Q&A: Why Rolla?

“Why did you choose to attend MSM-UMR-Missouri S&T?” Historian Larry Gragg, Curators’ Distinguished Teaching Professor of history and political science, posed this question to Miner alumni this past fall. Here are a few of your answers.

It was close to home and had a stellar reputation. Also, my high school trig and calculus teacher had a degree from there and talked it up, telling us we’d never make it there. I was, of course, driven to prove him wrong. He may have been recruiting with reverse psychology.

Lori (Bartlett) Davis, CSci’83
Ballwin, Mo.


Great engineering program and when I took my first tour, it felt like home! I wanted to be surrounded by other people who were eager to learn, grow and be challenged.

Lacey Reames, CE’12
Belleville, Ill.


I chose to attend UMR (now Missouri S&T) in 1997 because it was (and still is) the most challenging and prestigious public university in Missouri.

Cori (Lock) Nelson, MgtSys’02
Leawood, Kan.


During a sixth-grade math competition, my teacher said I should consider being an engineer. I was crushed, wondering why he thought I should drive a train! I shrugged it off until career day with the microfiche. At the time I thought that making $60K a year I would buy a Jaguar XJS.

Bart Shivers, EE’92, MS EMgt’98
Wylie, Texas


I attended an eight-week National Science Foundation program at Rolla during the summer of 1960. One of our classes was taught by Dr. Ed Lorey, professor emeritus of ceramic engineering. He was a great teacher who convinced me that ceramic engineering was the field for me. Plus, I loved the campus. I applied for admission that fall, entered in the fall of 1961 and stayed all the way through a Ph.D. in 1968. Attending Rolla (MSM in those days) was the best decision I ever made.

James E. Shelby, CerE’65, MS CerE’66, PhD CerE’68
Bridgewater, N.J.


I was invited to attend a youth dinner hosted by various faculty when I was in sixth grade. The focus was on getting more children engaged in STEM earlier. Following that dinner I was hooked. Took multiple drafting and CAD classes in high school and went on to UMR. I own my own engineering consulting business now.

Tim Peters, AE’10
Derby, Kan.


Legacy — I’m third generation, No. 14, if I counted right, in my family to attend. I knew I wanted engineering, and obviously my family knows where to go.

Brian Sandhaus, MinE’09
York, Pa.


ROI. Period. End of story.

Joshua Young, CE’08, ArchE’08
St. Louis

Around the Puck

Seeking TBI therapies

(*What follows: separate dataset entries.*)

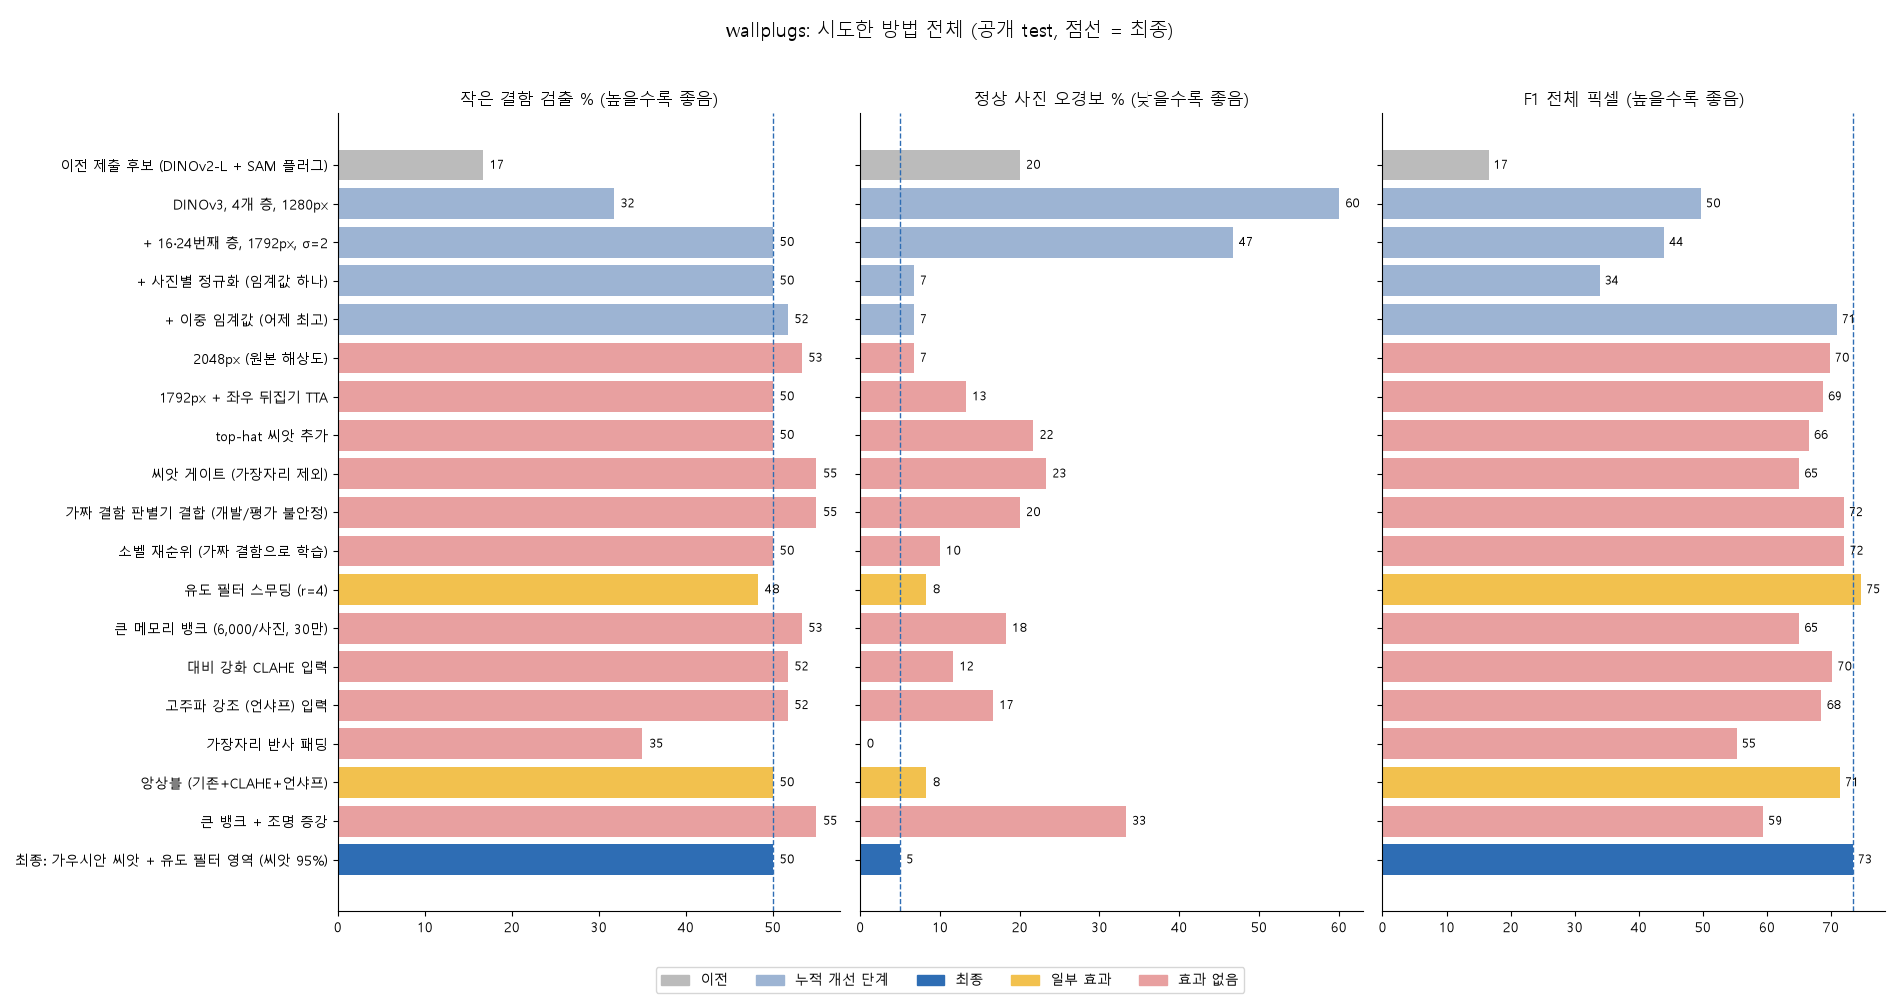
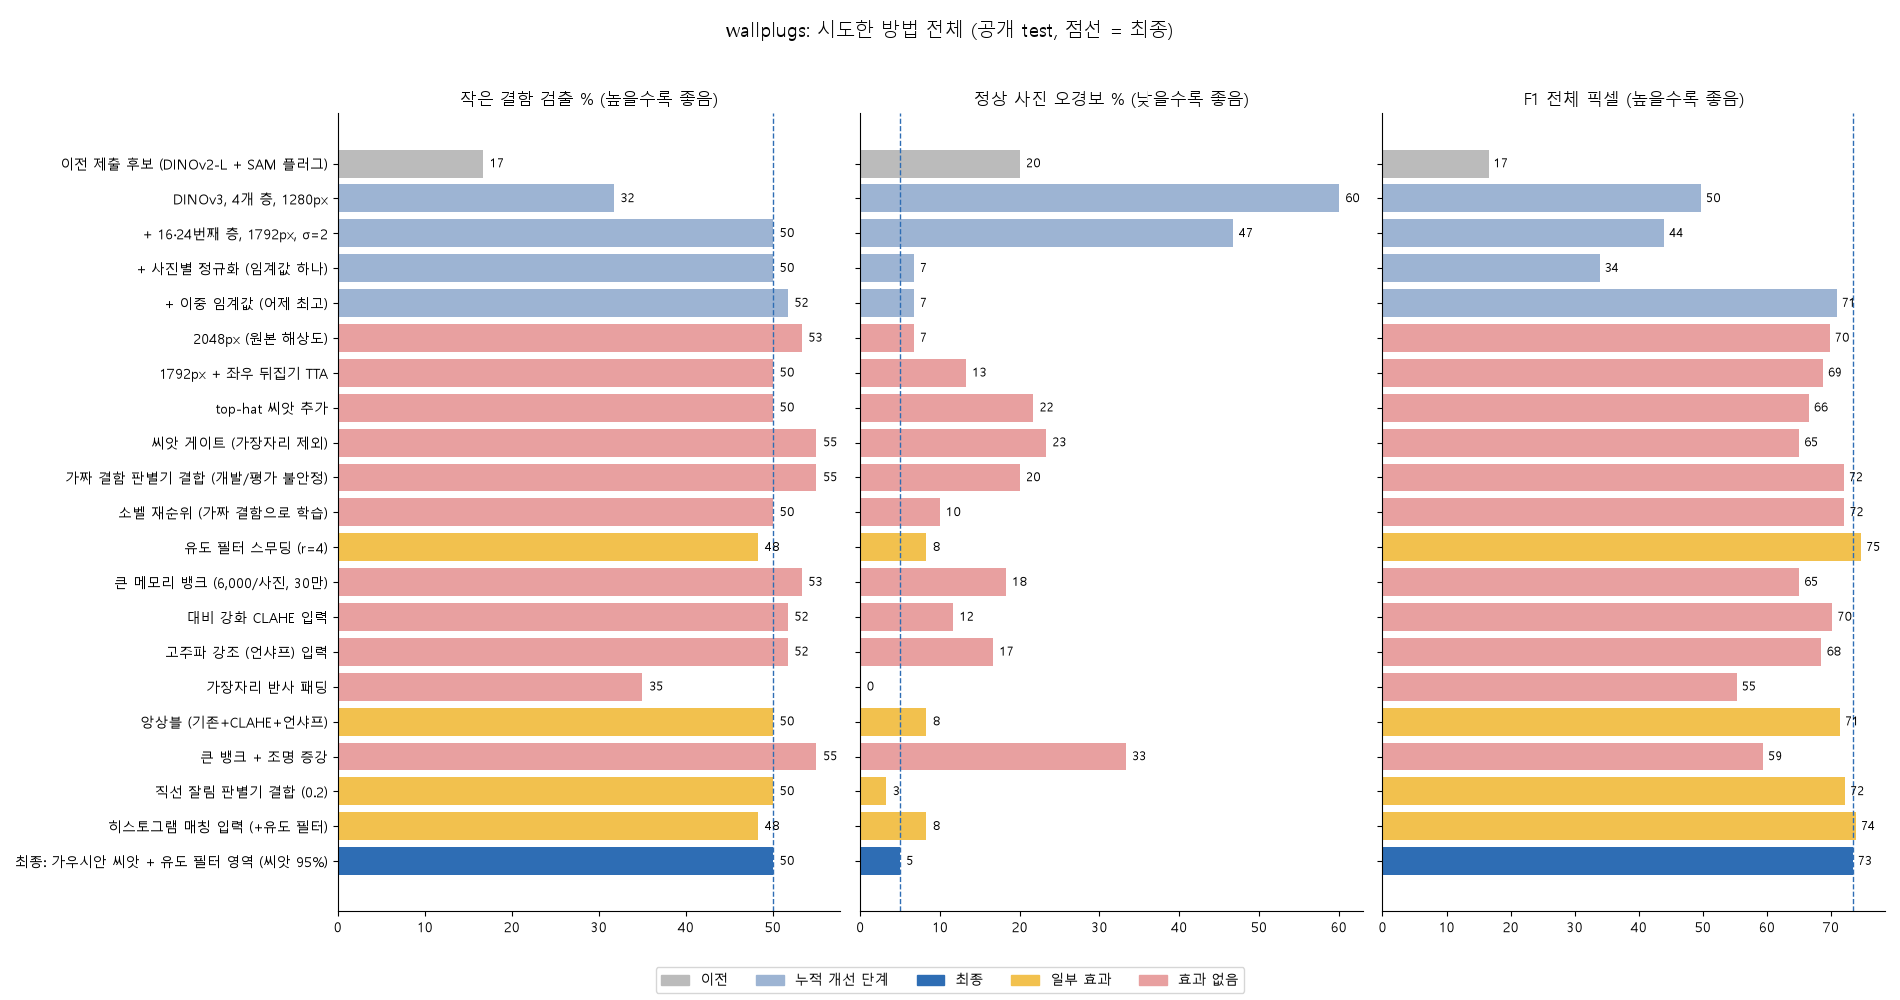
wallplugs: histogram matching lowers shift noise but also defect scores; ties the final config

Changed region(s): [[0.0, 0.155, 0.9937, 0.868], [0.7142, 0.527, 0.9937, 0.868]]

diff --git a/scripts/wp_summary_fig.py b/scripts/wp_summary_fig.py
@@ -30,6 +30,8 @@ rows = [
     ("가장자리 반사 패딩", 35.0, 43.3, 0.0, 55.3, "no"),
     ("앙상블 (기존+CLAHE+언샤프)", 50.0, 76.7, 8.3, 71.4, "partial"),
     ("큰 뱅크 + 조명 증강", 55.0, 80.0, 33.3, 59.4, "no"),
+    ("직선 잘림 판별기 결합 (0.2)", 50.0, 76.7, 3.3, 72.2, "partial"),
+    ("히스토그램 매칭 입력 (+유도 필터)", 48.3, 76.7, 8.3, 73.9, "partial"),
     ("최종: 가우시안 씨앗 + 유도 필터 영역 (씨앗 95%)", 50.0, 76.7, 5.0, 73.4, "best"),
 ]
 col = {"old": "#BBBBBB", "step": "#9DB4D3", "best": "#2E6DB4", "no": "#E8A0A0", "partial": "#F2C14E"}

By Delia Croessmann, croessmannd@mst.edu Complications from TBI can be life altering. They include post-traumatic seizures and hydrocephalus, as well as serious cognitive and psychological impairments, and the search for treatments to mitigate these neurodegenerative processes is on.

[Read More...]

Understanding the invisible injury

Students advance traumatic brain injury research By Sarah Potter, sarah.potter@mst.edu “Research is creating new knowledge.”–Neil Armstrong  Research keeps professors on the vanguard of knowledge in their fields and allows students to gain a deeper understanding of their area of study. For students and recent graduates researching traumatic brain injury (TBI) at Missouri S&T, the work […]

[Read More...]

Analyzing small molecules for big results

By Delia Croessmann, croessmannd@mst.edu At only 28 years old, Casey Burton, Chem’13, PhD Chem’17, director of medical research at Phelps Health in Rolla and an adjunct professor of chemistry at Missouri S&T, is poised to become a prodigious bioanalytical researcher.

[Read More...]

To prevent and protect

By Peter Ehrhard, ehrhardp@mst.edu Traumatic brain injuries (TBIs) are an unfortunate but all too common occurrence during military training and deployment. Because mild TBIs often present no obvious signs of head trauma or facial lacerations, they are the most difficult to diagnose at the time of the injury, and patients often perceive the impact as […]

[Read More...]

Q&A

Toughest class … ever Some of your classes may have been a breeze, but others kept you up at all hours studying, and some of you struggled just to pass. As part of his research for the S&T 150th anniversary history book, Larry Gragg , Curators’ Distinguished Teaching Professor emeritus of history and political science, asked […]

[Read More...]